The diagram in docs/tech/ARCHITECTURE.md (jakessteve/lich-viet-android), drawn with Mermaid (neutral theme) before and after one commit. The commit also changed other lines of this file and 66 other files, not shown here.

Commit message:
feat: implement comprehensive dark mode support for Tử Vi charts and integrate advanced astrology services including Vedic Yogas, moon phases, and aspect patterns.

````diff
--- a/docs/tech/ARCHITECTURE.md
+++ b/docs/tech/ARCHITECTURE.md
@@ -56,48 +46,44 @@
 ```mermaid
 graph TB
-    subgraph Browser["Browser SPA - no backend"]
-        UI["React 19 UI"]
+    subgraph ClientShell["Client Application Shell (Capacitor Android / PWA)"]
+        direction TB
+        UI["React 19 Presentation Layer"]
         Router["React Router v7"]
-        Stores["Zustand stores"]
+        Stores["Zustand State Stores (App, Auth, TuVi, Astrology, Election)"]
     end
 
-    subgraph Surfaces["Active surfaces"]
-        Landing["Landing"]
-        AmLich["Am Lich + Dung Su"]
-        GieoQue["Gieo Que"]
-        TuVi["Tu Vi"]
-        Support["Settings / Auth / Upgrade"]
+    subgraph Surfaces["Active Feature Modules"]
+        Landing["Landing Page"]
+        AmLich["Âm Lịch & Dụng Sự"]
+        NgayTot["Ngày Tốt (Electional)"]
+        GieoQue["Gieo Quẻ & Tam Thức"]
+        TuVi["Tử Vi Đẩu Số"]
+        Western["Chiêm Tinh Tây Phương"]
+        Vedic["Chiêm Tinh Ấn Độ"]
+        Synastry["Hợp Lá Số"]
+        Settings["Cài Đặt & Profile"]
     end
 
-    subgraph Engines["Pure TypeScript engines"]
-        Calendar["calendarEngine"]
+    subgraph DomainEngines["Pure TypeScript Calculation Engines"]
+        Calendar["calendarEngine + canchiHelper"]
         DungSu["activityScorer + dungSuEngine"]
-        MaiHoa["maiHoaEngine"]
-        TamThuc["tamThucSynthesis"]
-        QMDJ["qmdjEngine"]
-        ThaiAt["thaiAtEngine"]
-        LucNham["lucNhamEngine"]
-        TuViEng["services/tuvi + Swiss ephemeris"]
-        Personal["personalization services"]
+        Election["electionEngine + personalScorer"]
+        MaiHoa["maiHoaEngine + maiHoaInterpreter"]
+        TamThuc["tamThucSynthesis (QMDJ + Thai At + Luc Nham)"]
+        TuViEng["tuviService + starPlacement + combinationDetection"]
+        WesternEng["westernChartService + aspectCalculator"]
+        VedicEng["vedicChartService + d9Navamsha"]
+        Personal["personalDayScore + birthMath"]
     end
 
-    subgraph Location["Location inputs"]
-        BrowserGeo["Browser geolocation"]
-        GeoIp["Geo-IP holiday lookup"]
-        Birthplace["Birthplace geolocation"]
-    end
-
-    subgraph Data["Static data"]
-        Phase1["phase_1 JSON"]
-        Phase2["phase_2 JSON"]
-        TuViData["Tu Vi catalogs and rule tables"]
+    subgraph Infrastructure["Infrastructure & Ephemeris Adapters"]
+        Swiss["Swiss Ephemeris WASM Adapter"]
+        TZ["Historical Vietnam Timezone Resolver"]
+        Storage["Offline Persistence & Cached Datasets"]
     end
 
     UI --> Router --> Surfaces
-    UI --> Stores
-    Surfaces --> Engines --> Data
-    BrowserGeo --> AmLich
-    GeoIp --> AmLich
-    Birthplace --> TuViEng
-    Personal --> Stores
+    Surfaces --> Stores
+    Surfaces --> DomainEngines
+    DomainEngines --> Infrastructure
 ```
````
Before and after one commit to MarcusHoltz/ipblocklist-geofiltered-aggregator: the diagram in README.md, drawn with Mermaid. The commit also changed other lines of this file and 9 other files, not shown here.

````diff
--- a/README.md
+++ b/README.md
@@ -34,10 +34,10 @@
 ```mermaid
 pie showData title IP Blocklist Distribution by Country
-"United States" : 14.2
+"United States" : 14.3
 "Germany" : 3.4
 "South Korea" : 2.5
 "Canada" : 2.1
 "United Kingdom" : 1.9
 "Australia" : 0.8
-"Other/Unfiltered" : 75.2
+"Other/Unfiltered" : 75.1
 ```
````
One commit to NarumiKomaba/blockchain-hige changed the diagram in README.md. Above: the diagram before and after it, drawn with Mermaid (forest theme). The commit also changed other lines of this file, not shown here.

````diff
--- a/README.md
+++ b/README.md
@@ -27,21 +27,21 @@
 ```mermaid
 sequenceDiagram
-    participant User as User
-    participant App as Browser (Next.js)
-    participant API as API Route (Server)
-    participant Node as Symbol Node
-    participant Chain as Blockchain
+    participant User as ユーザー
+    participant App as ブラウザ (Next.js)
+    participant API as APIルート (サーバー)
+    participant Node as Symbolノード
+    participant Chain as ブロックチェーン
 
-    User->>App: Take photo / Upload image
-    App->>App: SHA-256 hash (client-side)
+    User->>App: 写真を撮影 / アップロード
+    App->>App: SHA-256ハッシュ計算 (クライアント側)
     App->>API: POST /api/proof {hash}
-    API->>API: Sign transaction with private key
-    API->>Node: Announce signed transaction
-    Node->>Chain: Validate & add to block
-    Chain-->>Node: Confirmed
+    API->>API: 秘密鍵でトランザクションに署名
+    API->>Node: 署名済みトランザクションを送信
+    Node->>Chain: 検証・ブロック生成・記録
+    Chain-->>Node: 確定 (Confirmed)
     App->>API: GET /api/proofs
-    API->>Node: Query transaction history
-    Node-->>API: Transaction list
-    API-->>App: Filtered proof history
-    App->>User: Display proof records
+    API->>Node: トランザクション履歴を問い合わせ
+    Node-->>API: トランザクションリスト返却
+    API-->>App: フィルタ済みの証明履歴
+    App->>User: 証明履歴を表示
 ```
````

_ACTIVITY_
Work out how many lines of the material above contain "Node", then write that number alone.

_WRITTEN SOLUTION_
12